▶ **Itemized modification records**

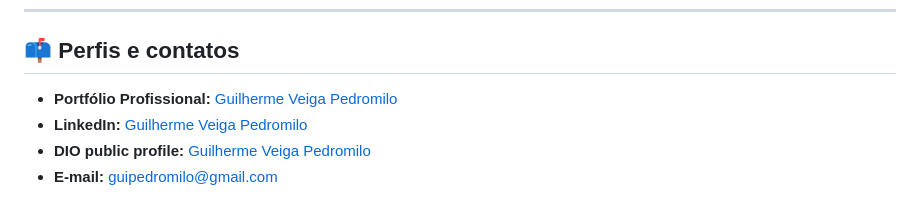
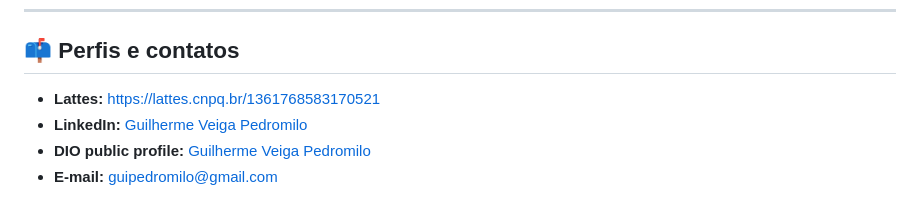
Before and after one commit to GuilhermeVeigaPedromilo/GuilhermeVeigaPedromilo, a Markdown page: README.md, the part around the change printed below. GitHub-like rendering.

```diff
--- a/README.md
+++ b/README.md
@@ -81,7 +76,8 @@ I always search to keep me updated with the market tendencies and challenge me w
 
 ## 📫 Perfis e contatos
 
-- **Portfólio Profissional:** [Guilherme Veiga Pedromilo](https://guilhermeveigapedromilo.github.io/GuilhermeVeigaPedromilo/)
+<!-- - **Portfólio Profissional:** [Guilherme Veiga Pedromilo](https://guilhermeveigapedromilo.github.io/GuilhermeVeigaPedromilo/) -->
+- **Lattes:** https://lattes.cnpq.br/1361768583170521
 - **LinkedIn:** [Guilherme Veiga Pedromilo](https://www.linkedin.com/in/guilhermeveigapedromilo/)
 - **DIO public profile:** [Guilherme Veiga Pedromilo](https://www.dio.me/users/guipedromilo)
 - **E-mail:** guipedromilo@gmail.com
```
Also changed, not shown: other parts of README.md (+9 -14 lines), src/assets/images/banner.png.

==

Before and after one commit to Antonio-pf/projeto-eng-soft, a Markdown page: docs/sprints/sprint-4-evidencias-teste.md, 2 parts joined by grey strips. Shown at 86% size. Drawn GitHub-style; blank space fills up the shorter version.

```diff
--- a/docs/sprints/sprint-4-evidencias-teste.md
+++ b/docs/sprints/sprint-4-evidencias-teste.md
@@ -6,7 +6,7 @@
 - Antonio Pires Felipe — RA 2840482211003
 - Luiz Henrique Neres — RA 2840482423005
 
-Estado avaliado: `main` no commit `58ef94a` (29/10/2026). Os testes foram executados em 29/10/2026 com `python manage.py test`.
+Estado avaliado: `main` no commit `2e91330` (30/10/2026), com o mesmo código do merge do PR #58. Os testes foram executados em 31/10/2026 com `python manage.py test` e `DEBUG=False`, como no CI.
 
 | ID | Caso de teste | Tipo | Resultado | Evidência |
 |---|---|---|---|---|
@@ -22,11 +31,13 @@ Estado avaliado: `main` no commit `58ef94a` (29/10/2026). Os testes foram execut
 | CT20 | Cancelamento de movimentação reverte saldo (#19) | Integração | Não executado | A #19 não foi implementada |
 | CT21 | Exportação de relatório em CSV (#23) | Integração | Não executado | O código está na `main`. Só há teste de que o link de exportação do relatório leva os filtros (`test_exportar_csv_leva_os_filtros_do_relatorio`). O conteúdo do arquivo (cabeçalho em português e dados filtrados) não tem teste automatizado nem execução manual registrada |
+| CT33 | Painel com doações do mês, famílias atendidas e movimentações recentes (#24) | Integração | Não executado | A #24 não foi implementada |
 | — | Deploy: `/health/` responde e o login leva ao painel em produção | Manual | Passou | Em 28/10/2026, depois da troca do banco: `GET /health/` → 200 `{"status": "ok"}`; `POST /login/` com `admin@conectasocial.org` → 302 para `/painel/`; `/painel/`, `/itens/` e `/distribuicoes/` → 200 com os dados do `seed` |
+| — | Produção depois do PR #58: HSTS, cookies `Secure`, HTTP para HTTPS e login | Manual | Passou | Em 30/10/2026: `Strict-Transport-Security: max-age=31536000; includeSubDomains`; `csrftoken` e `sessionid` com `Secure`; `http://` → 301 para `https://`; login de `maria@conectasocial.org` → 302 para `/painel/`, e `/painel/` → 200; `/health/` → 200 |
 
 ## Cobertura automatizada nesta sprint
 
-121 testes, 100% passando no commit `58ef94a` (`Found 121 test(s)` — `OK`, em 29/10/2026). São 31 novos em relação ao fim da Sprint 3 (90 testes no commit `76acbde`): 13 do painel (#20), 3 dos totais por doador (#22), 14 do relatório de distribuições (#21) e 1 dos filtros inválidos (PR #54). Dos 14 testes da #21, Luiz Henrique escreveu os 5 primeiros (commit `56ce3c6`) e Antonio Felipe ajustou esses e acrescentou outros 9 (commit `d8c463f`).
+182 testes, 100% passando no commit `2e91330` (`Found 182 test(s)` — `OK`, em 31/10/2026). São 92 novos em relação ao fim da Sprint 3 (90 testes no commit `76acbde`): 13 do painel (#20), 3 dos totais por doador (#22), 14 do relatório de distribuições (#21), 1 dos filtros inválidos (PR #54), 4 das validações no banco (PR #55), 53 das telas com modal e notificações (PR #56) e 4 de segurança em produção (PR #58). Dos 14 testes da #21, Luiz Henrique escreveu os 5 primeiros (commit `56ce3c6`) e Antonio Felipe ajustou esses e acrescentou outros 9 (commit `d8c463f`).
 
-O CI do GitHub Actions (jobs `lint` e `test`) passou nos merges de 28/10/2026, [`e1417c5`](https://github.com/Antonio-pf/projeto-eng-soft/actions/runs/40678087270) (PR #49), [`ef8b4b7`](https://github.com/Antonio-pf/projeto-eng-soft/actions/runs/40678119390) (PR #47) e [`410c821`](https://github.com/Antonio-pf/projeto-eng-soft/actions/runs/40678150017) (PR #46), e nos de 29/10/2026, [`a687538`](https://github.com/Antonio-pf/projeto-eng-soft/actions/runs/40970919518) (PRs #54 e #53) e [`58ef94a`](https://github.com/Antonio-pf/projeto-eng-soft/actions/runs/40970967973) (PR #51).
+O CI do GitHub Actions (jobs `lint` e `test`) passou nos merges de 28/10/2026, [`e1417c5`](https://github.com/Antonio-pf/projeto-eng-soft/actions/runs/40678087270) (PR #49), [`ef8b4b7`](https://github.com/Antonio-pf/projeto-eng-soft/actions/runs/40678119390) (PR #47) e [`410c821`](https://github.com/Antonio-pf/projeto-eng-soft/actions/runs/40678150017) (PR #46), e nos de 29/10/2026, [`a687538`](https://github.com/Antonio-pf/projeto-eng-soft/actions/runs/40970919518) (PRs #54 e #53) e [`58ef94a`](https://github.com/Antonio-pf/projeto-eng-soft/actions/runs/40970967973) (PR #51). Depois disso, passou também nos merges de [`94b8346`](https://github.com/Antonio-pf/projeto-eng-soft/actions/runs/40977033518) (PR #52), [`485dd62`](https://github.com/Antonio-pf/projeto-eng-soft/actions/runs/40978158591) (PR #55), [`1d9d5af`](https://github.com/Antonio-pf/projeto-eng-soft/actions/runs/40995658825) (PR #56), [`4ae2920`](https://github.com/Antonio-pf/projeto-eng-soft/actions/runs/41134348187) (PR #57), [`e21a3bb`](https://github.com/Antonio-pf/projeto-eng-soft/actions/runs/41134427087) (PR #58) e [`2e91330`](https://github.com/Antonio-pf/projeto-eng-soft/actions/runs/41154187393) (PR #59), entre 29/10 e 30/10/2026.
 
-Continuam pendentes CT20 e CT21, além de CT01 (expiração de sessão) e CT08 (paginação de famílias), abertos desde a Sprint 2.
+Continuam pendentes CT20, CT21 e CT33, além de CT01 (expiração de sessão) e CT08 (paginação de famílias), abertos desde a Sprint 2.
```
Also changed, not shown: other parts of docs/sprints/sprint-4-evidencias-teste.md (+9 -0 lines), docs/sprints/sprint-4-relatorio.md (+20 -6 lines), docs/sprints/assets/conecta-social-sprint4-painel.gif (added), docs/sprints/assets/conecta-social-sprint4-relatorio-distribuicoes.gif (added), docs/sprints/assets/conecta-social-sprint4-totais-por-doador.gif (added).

▶ **Description of the task**
What you return should be exactly the lines above, starting at the one with "below. GitHub-like rendering." and ending at the one with "Also changed, not shown: other parts of README.md", and nothing else.

▶ **Exercise solution**
Before and after one commit to GuilhermeVeigaPedromilo/GuilhermeVeigaPedromilo, a Markdown page: README.md, the part around the change printed below. GitHub-like rendering.

```diff
--- a/README.md
+++ b/README.md
@@ -81,7 +76,8 @@ I always search to keep me updated with the market tendencies and challenge me w
 
 ## 📫 Perfis e contatos
 
-- **Portfólio Profissional:** [Guilherme Veiga Pedromilo](https://guilhermeveigapedromilo.github.io/GuilhermeVeigaPedromilo/)
+<!-- - **Portfólio Profissional:** [Guilherme Veiga Pedromilo](https://guilhermeveigapedromilo.github.io/GuilhermeVeigaPedromilo/) -->
+- **Lattes:** https://lattes.cnpq.br/1361768583170521
 - **LinkedIn:** [Guilherme Veiga Pedromilo](https://www.linkedin.com/in/guilhermeveigapedromilo/)
 - **DIO public profile:** [Guilherme Veiga Pedromilo](https://www.dio.me/users/guipedromilo)
 - **E-mail:** guipedromilo@gmail.com
```
Also changed, not shown: other parts of README.md (+9 -14 lines), src/assets/images/banner.png.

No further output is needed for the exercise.